→ Try it
In your reply, reproduce every line of the data without any alteration.
::: Provided data :::
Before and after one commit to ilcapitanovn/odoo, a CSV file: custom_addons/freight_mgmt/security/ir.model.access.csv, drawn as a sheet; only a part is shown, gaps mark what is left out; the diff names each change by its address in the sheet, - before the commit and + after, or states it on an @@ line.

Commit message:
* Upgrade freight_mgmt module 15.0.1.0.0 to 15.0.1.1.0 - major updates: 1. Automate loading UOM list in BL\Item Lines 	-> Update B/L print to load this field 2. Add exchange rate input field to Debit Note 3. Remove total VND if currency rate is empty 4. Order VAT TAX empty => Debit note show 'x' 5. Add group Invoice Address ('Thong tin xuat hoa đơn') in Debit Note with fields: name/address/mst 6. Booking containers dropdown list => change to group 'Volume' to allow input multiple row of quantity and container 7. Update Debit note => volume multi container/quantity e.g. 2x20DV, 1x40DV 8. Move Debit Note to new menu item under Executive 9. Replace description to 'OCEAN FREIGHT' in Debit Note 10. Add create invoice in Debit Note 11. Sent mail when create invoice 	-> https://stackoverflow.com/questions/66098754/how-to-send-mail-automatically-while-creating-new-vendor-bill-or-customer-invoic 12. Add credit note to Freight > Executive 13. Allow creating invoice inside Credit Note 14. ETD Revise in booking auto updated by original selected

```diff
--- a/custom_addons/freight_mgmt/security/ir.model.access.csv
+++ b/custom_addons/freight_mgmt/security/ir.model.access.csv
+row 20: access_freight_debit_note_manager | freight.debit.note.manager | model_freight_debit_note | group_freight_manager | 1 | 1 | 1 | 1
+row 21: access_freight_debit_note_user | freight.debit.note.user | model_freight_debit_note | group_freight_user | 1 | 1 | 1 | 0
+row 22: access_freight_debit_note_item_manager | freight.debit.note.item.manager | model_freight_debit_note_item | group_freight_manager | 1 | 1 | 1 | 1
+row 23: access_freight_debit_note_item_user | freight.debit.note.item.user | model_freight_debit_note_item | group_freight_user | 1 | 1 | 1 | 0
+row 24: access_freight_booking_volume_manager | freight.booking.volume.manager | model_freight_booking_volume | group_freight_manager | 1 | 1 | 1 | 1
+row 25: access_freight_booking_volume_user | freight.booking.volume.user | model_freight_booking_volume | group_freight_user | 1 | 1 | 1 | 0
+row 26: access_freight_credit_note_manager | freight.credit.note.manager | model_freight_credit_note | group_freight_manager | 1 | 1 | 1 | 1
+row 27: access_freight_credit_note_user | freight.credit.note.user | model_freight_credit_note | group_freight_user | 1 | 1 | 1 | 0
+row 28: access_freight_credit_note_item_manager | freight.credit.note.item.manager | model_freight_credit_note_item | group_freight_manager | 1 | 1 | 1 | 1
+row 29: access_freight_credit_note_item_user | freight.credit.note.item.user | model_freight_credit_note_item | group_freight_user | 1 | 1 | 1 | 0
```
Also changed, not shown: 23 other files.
:::
→ Answer for this exercise
Before and after one commit to ilcapitanovn/odoo, a CSV file: custom_addons/freight_mgmt/security/ir.model.access.csv, drawn as a sheet; only a part is shown, gaps mark what is left out; the diff names each change by its address in the sheet, - before the commit and + after, or states it on an @@ line.

Commit message:
* Upgrade freight_mgmt module 15.0.1.0.0 to 15.0.1.1.0 - major updates: 1. Automate loading UOM list in BL\Item Lines 	-> Update B/L print to load this field 2. Add exchange rate input field to Debit Note 3. Remove total VND if currency rate is empty 4. Order VAT TAX empty => Debit note show 'x' 5. Add group Invoice Address ('Thong tin xuat hoa đơn') in Debit Note with fields: name/address/mst 6. Booking containers dropdown list => change to group 'Volume' to allow input multiple row of quantity and container 7. Update Debit note => volume multi container/quantity e.g. 2x20DV, 1x40DV 8. Move Debit Note to new menu item under Executive 9. Replace description to 'OCEAN FREIGHT' in Debit Note 10. Add create invoice in Debit Note 11. Sent mail when create invoice 	-> https://stackoverflow.com/questions/66098754/how-to-send-mail-automatically-while-creating-new-vendor-bill-or-customer-invoic 12. Add credit note to Freight > Executive 13. Allow creating invoice inside Credit Note 14. ETD Revise in booking auto updated by original selected

```diff
--- a/custom_addons/freight_mgmt/security/ir.model.access.csv
+++ b/custom_addons/freight_mgmt/security/ir.model.access.csv
+row 20: access_freight_debit_note_manager | freight.debit.note.manager | model_freight_debit_note | group_freight_manager | 1 | 1 | 1 | 1
+row 21: access_freight_debit_note_user | freight.debit.note.user | model_freight_debit_note | group_freight_user | 1 | 1 | 1 | 0
+row 22: access_freight_debit_note_item_manager | freight.debit.note.item.manager | model_freight_debit_note_item | group_freight_manager | 1 | 1 | 1 | 1
+row 23: access_freight_debit_note_item_user | freight.debit.note.item.user | model_freight_debit_note_item | group_freight_user | 1 | 1 | 1 | 0
+row 24: access_freight_booking_volume_manager | freight.booking.volume.manager | model_freight_booking_volume | group_freight_manager | 1 | 1 | 1 | 1
+row 25: access_freight_booking_volume_user | freight.booking.volume.user | model_freight_booking_volume | group_freight_user | 1 | 1 | 1 | 0
+row 26: access_freight_credit_note_manager | freight.credit.note.manager | model_freight_credit_note | group_freight_manager | 1 | 1 | 1 | 1
+row 27: access_freight_credit_note_user | freight.credit.note.user | model_freight_credit_note | group_freight_user | 1 | 1 | 1 | 0
+row 28: access_freight_credit_note_item_manager | freight.credit.note.item.manager | model_freight_credit_note_item | group_freight_manager | 1 | 1 | 1 | 1
+row 29: access_freight_credit_note_item_user | freight.credit.note.item.user | model_freight_credit_note_item | group_freight_user | 1 | 1 | 1 | 0
```
Also changed, not shown: 23 other files.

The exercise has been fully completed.